Zman, I’m not sure we read the same article. Firstly, Lowry wrote the article for Politico as a contributing editor, although he is an editor at National Review. I was trying to find the article at National Review and couldn’t. I didn’t want to give Politico any clicks if I could avoid it. But they, NR, didn’t have it archived. So back to Politico to read. What “I” read was kind of a post-election piece on why progressives lost the election and the hubris that led to their downfall. His take on “their” view of HISTORY was interesting and they… Read more »

Fuel Filter
Fuel Filter
3 years ago

Here is an  absolutely glorious and devastating  takedown of the Beltway Right and National Review, most especially those cucked pricks Jonah Goldberg and Rich Lowrey. You guys have got to read this: http://takimag.com/article/nr_is_not_relevant_james_miller/print#axzz4PjNJm4EH They are more than irrelevant. They are the enemies burrowed deep inside out body politic.  (BTW, I don’t agree with the author’s take on the John Birch Society. Their core message was prescient: against Statism and Globalism. If Buckley had taken up even 1/4 of their positions [especially on the U.N. and the actuality of the Commie influence in our government]  we would not be in the mess… Read more »

Al from da Nort
Al from da Nort
Reply to  Fuel Filter
3 years ago

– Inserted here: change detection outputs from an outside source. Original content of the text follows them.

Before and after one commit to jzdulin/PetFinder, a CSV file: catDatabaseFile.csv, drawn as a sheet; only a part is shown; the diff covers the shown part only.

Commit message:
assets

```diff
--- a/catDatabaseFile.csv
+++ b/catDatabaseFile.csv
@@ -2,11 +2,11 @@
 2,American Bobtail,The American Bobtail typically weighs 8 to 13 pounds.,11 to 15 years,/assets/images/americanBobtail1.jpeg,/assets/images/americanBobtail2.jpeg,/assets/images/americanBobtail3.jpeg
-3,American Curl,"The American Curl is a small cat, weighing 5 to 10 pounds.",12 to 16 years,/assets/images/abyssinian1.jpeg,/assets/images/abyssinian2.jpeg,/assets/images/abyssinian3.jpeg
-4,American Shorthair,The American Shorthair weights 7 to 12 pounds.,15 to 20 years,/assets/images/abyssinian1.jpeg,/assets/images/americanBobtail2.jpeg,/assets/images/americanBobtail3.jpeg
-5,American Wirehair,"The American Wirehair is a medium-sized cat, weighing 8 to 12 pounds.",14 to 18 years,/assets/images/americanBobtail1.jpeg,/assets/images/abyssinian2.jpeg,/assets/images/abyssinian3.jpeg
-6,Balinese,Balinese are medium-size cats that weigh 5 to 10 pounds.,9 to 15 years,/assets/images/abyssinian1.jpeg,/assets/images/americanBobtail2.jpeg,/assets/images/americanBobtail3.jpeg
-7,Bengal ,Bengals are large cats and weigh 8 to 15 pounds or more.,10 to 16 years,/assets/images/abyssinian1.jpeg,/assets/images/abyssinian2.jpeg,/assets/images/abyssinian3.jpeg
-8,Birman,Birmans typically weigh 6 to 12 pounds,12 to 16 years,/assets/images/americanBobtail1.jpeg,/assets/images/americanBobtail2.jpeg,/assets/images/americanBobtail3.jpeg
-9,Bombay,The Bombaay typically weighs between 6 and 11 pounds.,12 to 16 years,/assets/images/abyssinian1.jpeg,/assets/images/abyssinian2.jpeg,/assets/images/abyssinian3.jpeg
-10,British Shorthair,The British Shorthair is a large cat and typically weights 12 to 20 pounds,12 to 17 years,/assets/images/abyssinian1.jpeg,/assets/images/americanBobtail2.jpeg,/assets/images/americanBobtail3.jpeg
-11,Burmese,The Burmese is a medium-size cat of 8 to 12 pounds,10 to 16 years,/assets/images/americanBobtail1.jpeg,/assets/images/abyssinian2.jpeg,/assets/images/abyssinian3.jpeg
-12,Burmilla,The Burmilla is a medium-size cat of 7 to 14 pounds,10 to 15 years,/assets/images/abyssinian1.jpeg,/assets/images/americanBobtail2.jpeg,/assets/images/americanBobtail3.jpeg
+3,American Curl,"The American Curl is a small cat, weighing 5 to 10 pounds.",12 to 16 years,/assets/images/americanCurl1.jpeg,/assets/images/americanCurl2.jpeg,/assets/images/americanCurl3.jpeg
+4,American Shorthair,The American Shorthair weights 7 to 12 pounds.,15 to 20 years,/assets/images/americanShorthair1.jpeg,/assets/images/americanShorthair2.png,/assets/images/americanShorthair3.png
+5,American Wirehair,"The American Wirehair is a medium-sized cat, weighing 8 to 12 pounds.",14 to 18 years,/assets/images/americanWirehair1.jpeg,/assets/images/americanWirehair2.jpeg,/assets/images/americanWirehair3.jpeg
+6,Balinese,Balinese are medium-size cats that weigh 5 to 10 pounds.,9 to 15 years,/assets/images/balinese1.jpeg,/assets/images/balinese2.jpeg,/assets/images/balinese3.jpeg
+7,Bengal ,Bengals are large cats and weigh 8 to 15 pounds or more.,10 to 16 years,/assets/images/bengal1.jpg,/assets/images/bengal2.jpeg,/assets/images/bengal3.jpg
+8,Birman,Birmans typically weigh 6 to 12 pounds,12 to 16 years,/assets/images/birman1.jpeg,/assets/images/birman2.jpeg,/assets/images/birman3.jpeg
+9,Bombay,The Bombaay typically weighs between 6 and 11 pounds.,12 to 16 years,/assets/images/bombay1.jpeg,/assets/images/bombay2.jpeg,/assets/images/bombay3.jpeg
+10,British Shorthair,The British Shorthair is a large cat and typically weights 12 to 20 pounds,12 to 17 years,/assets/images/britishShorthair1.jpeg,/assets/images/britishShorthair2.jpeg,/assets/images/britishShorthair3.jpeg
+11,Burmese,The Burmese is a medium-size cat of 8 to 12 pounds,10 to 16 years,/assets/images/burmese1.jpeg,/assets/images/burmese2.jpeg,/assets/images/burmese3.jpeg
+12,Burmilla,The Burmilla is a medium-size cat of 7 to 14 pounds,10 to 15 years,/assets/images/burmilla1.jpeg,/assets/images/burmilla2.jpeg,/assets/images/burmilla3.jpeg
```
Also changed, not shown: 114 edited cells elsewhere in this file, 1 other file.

Fuel Filter; I’m with you on abominating the rainbow mafia* and its malignant takeover of our ‘so called’ elite and the cultural damage it is doing. Hollywood is a big reason why many moslems despise us, believe that Allah is giving us into their hands, so then are ok making common cause with the progs. My take (in retrospect) was that NR was attracted to the apparent philosophical consistency of Libertarianism once the unifying (and very real) threat of international communism removed itself from the Overton Window (but not from reality, witness BLM) with the collapse of the USSR. The… Read more »

Sam J.
Sam J.
3 years ago

The Democratic party was the party of slavery in 1861 and they’re the party of slavery now. The rich control all the money and import things from abroad while they get us peasants to do the holding down of the slaves. Just like slavery in the South they pay the slaves just enough to live off of. They tax us to make sure their slaves stay in place and periodically they import more to keep wages down Some Democrats think it’s all about racism, blah, blah, blah but it’s really about money. The SJW are idiots. They don’t have a… Read more »

Jay Dee
Member
3 years ago

While the orthodoxy of the New Religion may be its three pillars of egalitarianism, multiculturalism and anti-racism, it’s practice is that some people are more eqaul than others, all cultures are equal except white and/or Christian and finally, only white and/or male and/or Christians can commit acts of racism. Supporters truly believe that they are or will become the ruling elite. It is indeed a perverted form of religion that allows no fact to oppose their faith.